I started my BS Reading Project with Emily Nunn’s The Comfort Food Diaries because comfort is something that I have been actively seeking for a while. On its face, The Comfort Food Diaries is maybe not what I should have reached for to start this reading journey. The book starts with Nunn dealing with her brother’s suicide and soon after, her relationship with a man known only as “The Engineer” ends. He asked her to move out, so she was also without a real home. I feel better already.
All of this information is dispensed very quickly, which seems like it should make for a really heavy first chapter, but it doesn’t. Not really. It is sad, but by the time she is writing about these things, she seems to have found a way to process and talk about them. By page 20, she had drunkenly posted about predicament on Facebook and received messages of kindness, love, and support. Friends offered to cook for her. Others offered a place to stay. A few graciously and affectionately offered to let her cook for them. And at this point, I thought I knew what this book would be: a road trip to visit friends and eat their versions of comfort food.
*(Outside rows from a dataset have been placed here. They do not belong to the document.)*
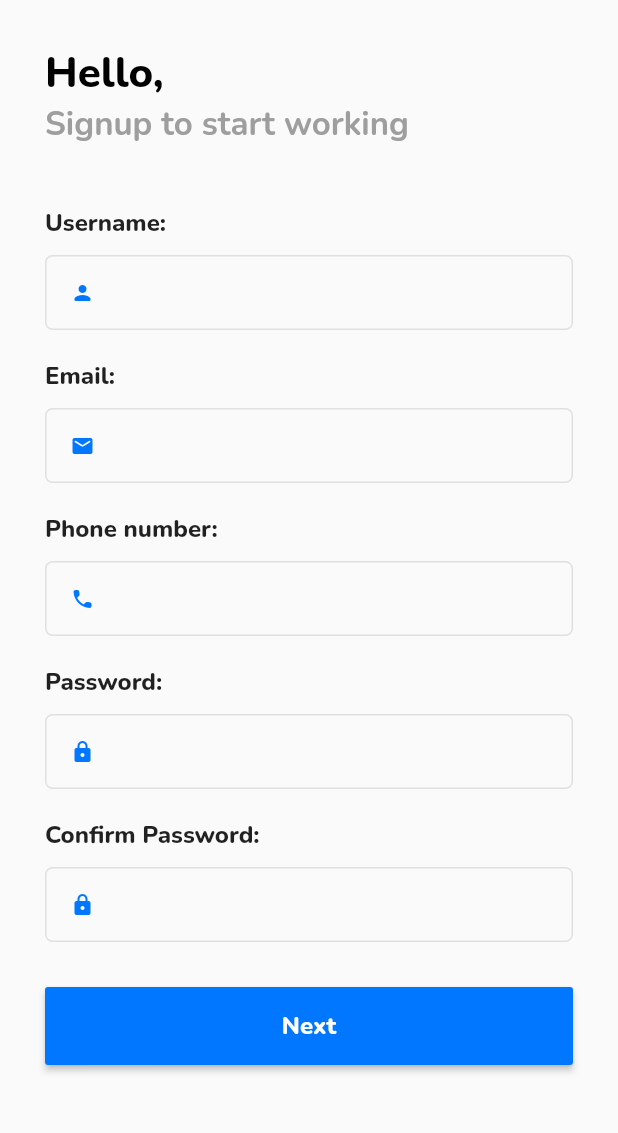
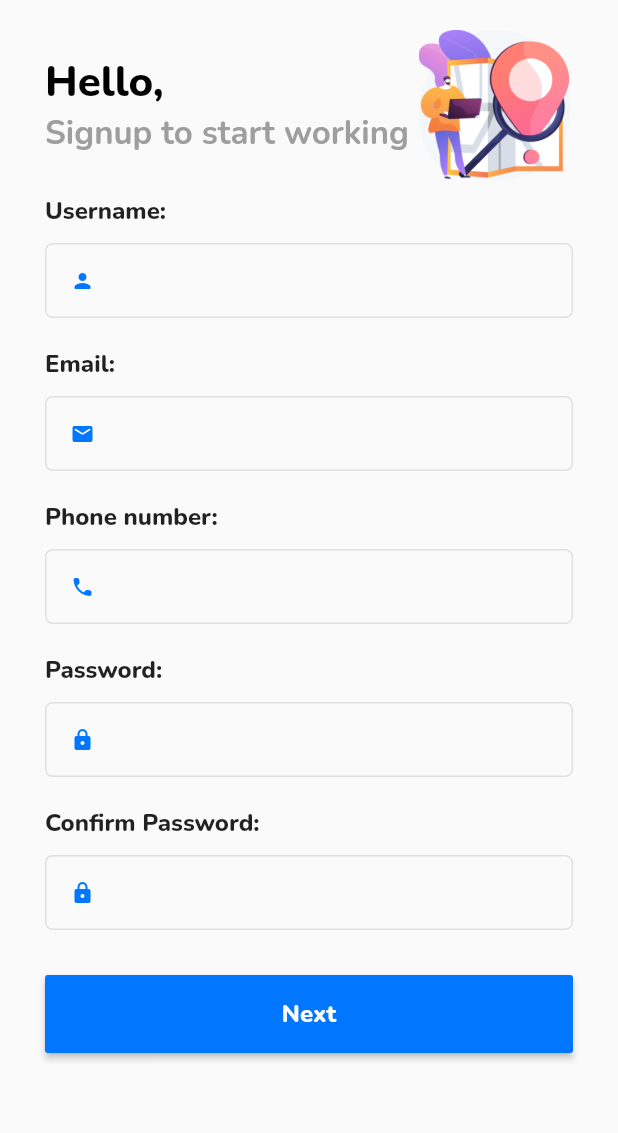
Before and after one commit to Ashutosh619-sudo/Track-Buddy, a Flutter app: the SignUp screen opened directly, on a phone screen of 412 x 824 dp, the part 84-1217 px from its top. Run offline on Flutter 3.47's test engine with Material 2 defaults, Android fonts, the light colour scheme and no system bars; our stand-ins replace google_fonts.

Commit message:
images added

```diff
--- a/lib/main.dart
+++ b/lib/main.dart
@@ -1,5 +1,6 @@
 import 'package:flutter/material.dart';
-import 'package:track_buddy/screens/login.dart';
+
+import 'package:track_buddy/screens/signup.dart';
 
 void main() {
   runApp(MyApp());
@@ -12,7 +13,7 @@ class MyApp extends StatelessWidget {
     return MaterialApp(
       title: 'Flutter Demo',
       debugShowCheckedModeBanner: false,
-      home: Login(),
+      home: SignUp(),
     );
   }
 }
--- a/lib/screens/signup.dart
+++ b/lib/screens/signup.dart
@@ -31,7 +31,13 @@ class SignUp extends StatelessWidget {
         ),
       ),
       body: ListView(
-        padding: EdgeInsets.all(30),
+        padding: EdgeInsets.only(top: 20, left: 30, right: 30),
+        children: [
+          Row(
+            mainAxisAlignment: MainAxisAlignment.spaceBetween,
+            children: [
+              Column(
+                crossAxisAlignment: CrossAxisAlignment.start,
                 children: [
                   Text(
                     'Hello,',
@@ -49,8 +55,16 @@ class SignUp extends StatelessWidget {
                       fontSize: 22,
                     ),
                   ),
+                ],
+              ),
+              Image(
+                image: AssetImage("assets/Asset2.png"),
+                height: 100,
+              ),
+            ],
+          ),
           Container(
-            margin: EdgeInsets.only(top: 40),
+            margin: EdgeInsets.only(top: 10),
             child: Text(
               'Username:',
               style: GoogleFonts.nunito(
--- a/pubspec.yaml
+++ b/pubspec.yaml
@@ -47,6 +47,8 @@ flutter:
   uses-material-design: true
   assets:
     - assets/Asset1.png
+    - assets/Asset2.png
+    - assets/Asset3.png
 
   # To add assets to your application, add an assets section, like this:
   # assets:
```
Also changed, not shown: assets/Asset2.png (added), assets/Asset3.png (added). Lines whose indentation alone changed are shown as unchanged.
In some ways, I was wrong on both counts, and I think the book is better for it. First, Nunn unpacks the incredibly personal nature of comfort food. Letting people cook her what they consider comfort food could be educational in an academic sense, but it might not nourish her soul in the way that comfort food can sometimes do. When you are craving soup and a grilled cheese sandwich, but are presented with BBQ brisket or cake, the contrast between your idea of comfort and someone else’s has the potential to make you feel worse and Nunn wisely realized this before she began. So, the recipes (and, obviously, are there recipes) and meals presented in the book unfold in a more organic way as she meets up with people from her past who are happy to reconnect with her.
The other thing I wasn’t expecting was that her journey was more a spiral than a line. At one of her early stops, she beautifully sums up conversations in the South:
This is the way southerners are. No one simply tells you something directly and then leaves it at that. Each conversation is loaded down with other conversations and extraneous information and inconsequential observations and non sequiturs…It is not entirely meaningless; it’s circular, a secret code you either learn to decipher or just not worry about too much.
I love this because I have had thousands of conversations with strangers who disclosed way too much by way of telling you the thing you asked about. Or sometimes just as a way to say “hello.” I do it too. Sometimes I am aware of it and sometimes not. But circular is a good way of describing the way that Nunn keeps coming back at times to particular people and places that seem to truly offer comfort. And more than comfort, they offer unconditional love and friendship.
It becomes clear over the course of the book that some of her key relationships offered highly conditional love. Sometimes she knows why she had displeased the other person, and sometimes she only knows they are displeased but not the cause or the remedy for it. There are plenty of memoirs where people write of nightmare childhoods. Before this book, I read Tara Westover’s Educated, but I could easily list many more. It is more unusual to me to read about a family where things are not violent, but still difficult in this quieter, oddly strained way.
The thing I related to in Nunn’s journey to get back to her old self and to figure out how she has found herself repeating the same unsatisfying relationship patterns is how people who care about you will be more gracious than you expect and are willing to give more than you ever would feel comfortable asking for. Friends and family are so gracious, and she never seems to stop being overwhelmed by the things that they offer without the slightest thought or hesitation.
It is a good reminder because, like Nunn, I am sometimes afraid at times that I am asking for too much or simply just being “too much” for people, but my friends are generous and open hearted, and every time I am reminded of this, it is overwhelming and restorative. In talking about this book on the podcast Literary Atlanta, Kyle Tibbs Jones summed the author’s journey up perfectly saying, “Some friends are not the friends you thought they were, and some complete strangers become the best of friends.”
This memoir turned out to be a great place to start. It is full of smooth, beautiful prose and a whole lotta butter, both of which can be very comforting.